Is the Internet the New Food Television?

Is the Internet the New Food Television?

Famous English author Douglas Adams wrote in his equally famous (and very imprecisely named) “The Hitchhiker’s Guide to the Galaxy” trilogy that each civilization (he was referring to “galactic” ones) “tends to pass through three distinct and recognizable phases, those of Survival, Inquiry and Sophistication, otherwise known as the How, Why, and Where phases. For instance, the first phase is characterized by the question ‘How can we eat?’ the second by the question ‘Why do we eat?’ and the third by the question ‘Where shall we have lunch?'”. Our civilization, even though it’s still far from what we would call “galactic”, is especially connected, making it easier for hungry individuals to order sustenance. Over the last decades, phones have become one of the most important instruments to procure food – initially through voice calls, now through a few taps on the screen. Yet there are still many who like to prepare their own, and turn to outside sources for inspiration, ideas, and recipes. Back in the day, there were numerous dedicated TV channels that did the trick for them. Today, in turn, these have a serious competition, as not even, the top 5 cooking shows on TV can match the following and popularity of some of the most followed and popular YouTube channels.

Perhaps food-related TV will have the same fate as real money gaming. Millions of players all around the world are reluctant to leave home – or their hometown – for a few hands of blackjack or a spin on a slot machine, and turn to online variants like the Red Flush Casino instead. The Red Flush often acts like take-out – players only need to tap their screens a few times, and their favorite games come to them. While the Red Flush’s “flavor” is not as intense as going out for a night at the games, the convenience of playing there is convincing enough to keep players returning for more. Not to mention the bonuses – the Red Flush gives players more benefits than McDonald’s ever will.

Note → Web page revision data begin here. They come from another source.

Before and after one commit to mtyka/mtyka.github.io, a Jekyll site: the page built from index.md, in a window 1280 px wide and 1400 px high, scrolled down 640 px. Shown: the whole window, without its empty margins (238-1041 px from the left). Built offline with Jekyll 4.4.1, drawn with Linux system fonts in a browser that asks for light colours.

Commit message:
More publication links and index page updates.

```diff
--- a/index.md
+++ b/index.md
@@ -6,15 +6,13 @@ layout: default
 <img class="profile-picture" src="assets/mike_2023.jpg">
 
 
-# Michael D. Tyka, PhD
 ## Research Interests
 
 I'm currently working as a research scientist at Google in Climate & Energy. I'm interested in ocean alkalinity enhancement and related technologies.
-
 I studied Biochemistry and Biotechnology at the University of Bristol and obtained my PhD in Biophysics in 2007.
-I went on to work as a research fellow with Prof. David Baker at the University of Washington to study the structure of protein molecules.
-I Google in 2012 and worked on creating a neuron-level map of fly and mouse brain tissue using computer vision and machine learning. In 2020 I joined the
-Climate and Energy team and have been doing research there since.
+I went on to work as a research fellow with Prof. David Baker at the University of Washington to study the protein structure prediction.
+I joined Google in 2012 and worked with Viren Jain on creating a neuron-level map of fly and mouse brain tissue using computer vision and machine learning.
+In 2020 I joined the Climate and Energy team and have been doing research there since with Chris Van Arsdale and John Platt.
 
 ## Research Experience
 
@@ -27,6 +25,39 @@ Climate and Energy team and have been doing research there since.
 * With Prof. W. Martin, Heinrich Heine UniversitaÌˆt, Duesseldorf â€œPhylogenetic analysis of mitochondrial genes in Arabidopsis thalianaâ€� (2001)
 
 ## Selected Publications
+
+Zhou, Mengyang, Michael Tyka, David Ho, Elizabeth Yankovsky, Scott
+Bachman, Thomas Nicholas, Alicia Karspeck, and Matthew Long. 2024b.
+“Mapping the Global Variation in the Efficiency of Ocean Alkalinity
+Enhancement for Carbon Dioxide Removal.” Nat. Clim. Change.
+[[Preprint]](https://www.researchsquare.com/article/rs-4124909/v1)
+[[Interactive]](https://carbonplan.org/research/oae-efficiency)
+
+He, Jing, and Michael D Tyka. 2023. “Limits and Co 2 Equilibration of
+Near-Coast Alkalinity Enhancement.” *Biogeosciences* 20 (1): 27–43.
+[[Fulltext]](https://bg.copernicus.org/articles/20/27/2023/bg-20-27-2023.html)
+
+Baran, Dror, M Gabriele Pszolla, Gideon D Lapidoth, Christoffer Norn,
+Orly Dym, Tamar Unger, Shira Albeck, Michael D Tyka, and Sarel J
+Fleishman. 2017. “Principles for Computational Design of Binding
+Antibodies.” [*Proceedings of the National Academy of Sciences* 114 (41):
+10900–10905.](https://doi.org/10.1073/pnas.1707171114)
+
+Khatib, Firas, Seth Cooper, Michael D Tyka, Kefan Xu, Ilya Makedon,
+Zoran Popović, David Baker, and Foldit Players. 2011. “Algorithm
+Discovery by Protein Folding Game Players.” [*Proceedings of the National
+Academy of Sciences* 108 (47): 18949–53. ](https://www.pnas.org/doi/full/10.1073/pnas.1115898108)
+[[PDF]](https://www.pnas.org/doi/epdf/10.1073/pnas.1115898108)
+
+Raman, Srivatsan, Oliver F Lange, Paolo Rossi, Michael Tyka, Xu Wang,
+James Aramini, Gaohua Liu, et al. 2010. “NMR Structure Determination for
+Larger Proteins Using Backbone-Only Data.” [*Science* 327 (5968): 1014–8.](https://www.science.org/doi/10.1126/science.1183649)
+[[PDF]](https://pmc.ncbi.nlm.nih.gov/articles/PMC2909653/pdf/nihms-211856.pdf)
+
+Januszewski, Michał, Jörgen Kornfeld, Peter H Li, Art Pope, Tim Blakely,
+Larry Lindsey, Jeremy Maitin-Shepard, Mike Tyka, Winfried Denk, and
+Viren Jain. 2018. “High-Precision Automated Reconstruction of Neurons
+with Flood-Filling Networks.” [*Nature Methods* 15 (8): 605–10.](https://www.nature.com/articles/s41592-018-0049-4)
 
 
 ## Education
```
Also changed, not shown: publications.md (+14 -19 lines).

Slowly but steadily, YouTube channels are taking over dedicated cooking TV channels when it comes to audiences. The following of Jamie Oliver, the “naked chef” who has TV to thank for his world fame, has a YouTube following the size of a smaller country (close to 3 million at the time this article is penned), and his nemesis, Gordon Ramsay, has even more. Yet the number of YouTube chefs is far higher – they range from brilliant innovators like Heston Blumenthal, amazing chefs like Bruno Albouze, and Guy Fieri, and hundreds of thousands, perhaps millions of professionals and amateurs sharing their recipes and tricks on a daily basis. And the best part is that viewers are in control of the content they watch and don’t have to keep an eye on the TV guide to see what’s next.

In time, the internet will kill dedicated food channels. Hopefully, it will lead to more people finding their passion for cooking, and perhaps even reducing food waste in the long run.